though she deserves to have it?â
âA picture is still a picture,â I said.
âAnd nothing else,â he said. âThe other day I saw a photograph of a typist, and she has thirty-five fingers.â
âShall I go into the kitchen and count Cleopatraâs fingers?â I said.
He said, âA picture is not a girl, even though it is the picture of a girl. One can even say that the more closely a picture resembles a girl, so much the further it is from being a girl. Everyone wants to sleep with a girl, but no one wants to sleep with the image of a girl. Even an exact wax model of Cleopatra has no blood-stream, and no vagina. You do not like the eleventh finger, but now I shall tell you something: the eleventh finger takes the place of these two things.â
When he had said this he looked at me and laughed. Then he leaned over to me and whispered, âNow I am going to let you into the most remarkable secret of all: the image of Cleopatra that resembles her more closely than all other images, namely the person who has just walked through this room and into the kitchen to make some coffeeâshe of course has a blood-stream and many other nice things, but even so, she is furthest of all from being Cleopatra. Nothing tells one less about Cleopatra than this apparently haphazard but yet logical biochemical synthesis. Even the man who celebrates a silver wedding anniversary with her after twenty-five years of marriage will not know more about her than the one who lay with her for half an hour, or than you who see her for a few seconds crossing a room; the fact is, she is not even a likeness of herself. And this is what the artist knows; and that is why he paints her with eleven fingers.â
THE PICTURES IN THE HOUSE
Next day I stood in the middle of the room beside two domestic animalsâan electric floor polisher and a vacuum cleanerâand began to study the pictures in the house. I had often looked at these ten- or even twenty-centimeter mountains which seemed to have been made sometimes of porridge, sometimes of bluish sago pudding, sometimes a mash of curdsâsometimes even like an upturned bowl with Eiriks Glacier underneath; and I had never been able to understand where I was meant to be placed, because anyone who comes from the north and has lived opposite a mountain cannot understand a mountain in a picture in the south.

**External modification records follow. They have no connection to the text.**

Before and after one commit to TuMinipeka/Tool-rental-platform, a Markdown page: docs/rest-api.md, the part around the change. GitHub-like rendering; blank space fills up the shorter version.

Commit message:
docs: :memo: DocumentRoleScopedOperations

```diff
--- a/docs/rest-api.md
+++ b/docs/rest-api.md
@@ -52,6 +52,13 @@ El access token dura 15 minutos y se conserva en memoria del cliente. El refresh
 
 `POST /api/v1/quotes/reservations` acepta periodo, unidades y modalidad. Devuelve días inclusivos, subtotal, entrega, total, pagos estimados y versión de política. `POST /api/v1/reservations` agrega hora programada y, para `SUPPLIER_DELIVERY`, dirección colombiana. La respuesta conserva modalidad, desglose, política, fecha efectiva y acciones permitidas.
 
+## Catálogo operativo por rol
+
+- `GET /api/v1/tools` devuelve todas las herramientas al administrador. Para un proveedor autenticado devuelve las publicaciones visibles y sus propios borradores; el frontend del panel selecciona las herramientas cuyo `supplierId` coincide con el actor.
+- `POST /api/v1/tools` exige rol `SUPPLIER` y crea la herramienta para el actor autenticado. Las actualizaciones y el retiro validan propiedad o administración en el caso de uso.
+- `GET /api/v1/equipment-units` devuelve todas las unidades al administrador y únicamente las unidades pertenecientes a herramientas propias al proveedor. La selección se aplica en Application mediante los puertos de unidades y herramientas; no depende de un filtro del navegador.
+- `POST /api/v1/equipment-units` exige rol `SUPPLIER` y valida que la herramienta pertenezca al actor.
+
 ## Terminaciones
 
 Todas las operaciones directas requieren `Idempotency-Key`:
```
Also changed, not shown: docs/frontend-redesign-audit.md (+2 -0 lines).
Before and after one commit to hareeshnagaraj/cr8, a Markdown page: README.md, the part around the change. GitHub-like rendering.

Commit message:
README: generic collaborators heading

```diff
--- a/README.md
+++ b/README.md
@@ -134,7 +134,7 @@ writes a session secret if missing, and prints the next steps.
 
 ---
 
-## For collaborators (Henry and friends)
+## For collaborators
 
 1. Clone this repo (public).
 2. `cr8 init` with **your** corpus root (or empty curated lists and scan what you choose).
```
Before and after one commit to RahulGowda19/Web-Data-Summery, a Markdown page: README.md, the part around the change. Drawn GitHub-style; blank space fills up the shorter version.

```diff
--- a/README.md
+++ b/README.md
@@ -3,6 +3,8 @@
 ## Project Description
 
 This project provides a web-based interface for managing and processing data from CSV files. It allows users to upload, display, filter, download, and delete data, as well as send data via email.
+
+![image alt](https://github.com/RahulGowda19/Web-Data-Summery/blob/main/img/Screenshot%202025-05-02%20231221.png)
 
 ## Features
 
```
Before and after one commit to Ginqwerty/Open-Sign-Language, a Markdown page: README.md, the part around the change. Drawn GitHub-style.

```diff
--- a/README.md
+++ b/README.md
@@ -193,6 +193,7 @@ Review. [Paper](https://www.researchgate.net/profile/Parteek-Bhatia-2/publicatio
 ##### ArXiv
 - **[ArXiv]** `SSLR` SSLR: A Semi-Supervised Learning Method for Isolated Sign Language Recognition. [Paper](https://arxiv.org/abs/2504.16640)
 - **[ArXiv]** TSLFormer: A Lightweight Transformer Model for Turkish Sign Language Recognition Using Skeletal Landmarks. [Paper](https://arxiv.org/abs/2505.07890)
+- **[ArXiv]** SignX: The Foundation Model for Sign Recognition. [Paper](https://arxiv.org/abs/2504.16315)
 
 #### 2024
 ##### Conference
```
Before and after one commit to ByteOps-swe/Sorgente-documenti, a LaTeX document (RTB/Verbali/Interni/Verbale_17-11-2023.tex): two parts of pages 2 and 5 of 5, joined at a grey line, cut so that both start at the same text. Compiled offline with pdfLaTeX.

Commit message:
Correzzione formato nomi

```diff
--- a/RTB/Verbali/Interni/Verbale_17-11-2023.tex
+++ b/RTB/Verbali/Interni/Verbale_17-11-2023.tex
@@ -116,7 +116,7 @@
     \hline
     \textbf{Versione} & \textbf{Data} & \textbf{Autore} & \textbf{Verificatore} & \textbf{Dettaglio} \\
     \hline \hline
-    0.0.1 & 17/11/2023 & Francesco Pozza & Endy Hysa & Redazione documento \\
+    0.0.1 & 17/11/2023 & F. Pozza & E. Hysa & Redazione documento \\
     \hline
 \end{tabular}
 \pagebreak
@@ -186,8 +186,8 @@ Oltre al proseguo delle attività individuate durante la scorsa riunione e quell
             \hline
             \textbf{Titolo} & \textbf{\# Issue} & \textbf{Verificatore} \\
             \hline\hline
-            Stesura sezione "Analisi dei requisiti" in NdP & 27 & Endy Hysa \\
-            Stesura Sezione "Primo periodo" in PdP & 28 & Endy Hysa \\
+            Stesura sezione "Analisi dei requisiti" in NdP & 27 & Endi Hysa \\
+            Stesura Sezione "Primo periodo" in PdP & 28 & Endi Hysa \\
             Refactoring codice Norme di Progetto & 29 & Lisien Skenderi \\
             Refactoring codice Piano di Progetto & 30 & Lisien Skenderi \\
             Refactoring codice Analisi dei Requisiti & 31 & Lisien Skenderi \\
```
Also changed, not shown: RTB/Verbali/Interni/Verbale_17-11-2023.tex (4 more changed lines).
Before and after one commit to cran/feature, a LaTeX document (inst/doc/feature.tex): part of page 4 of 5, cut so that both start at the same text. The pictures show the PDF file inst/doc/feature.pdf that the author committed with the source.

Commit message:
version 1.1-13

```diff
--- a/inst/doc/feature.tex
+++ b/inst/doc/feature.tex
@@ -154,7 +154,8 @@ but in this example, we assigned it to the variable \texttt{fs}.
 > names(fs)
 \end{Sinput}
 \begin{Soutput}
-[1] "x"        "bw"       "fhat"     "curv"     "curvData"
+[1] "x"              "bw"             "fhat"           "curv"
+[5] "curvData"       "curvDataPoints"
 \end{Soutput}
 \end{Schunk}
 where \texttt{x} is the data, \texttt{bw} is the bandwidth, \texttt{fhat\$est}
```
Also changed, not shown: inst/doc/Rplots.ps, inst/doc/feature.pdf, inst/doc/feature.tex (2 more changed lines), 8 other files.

In this house there hung, so to speak, mountains and mountains and yet more mountains, mountains with glacial caps, mountains by the sea, ravines in mountains, lava below mountains, birds in front of mountains; and still more mountains; until finally these wastelands had the effect of a total flight from habitation, almost a denial of human life. I would not dream of trying to argue that this was not art, especially since I do not have the faintest idea what art is; but if this was art, it was first and foremost the art of those who had sinned against humanity and fled into the wilderness, the art of outlaws. Quite apart from how debased Nature becomes in a picture, nothing seems to me to express so much contempt for Nature as a painting of Nature. I touched the waterfall and did not get wet, and there was no sound of cascade; over there was a little white cloud, standing still instead of breaking up; and if I sniffed that mountain slope I bumped my nose against a congealed mass and found only a smell of chemicals, at best a whiff of linseed oil; and where were the birds? And the flies? And the sun, so that oneâs eyes were dazzled? Or the mist, so that one only saw a faint glimmer of the nearest willow shrub? Yes, certainly this was meant to be a farmhouse, but where, pray, was the smell of the cow dung? What is the point of making a picture which is meant to be like Nature, when everyone knows that this is the one thing that a picture cannot be and should not be and must not be? Who thought up the theory that Nature is a matter of sight alone? Those who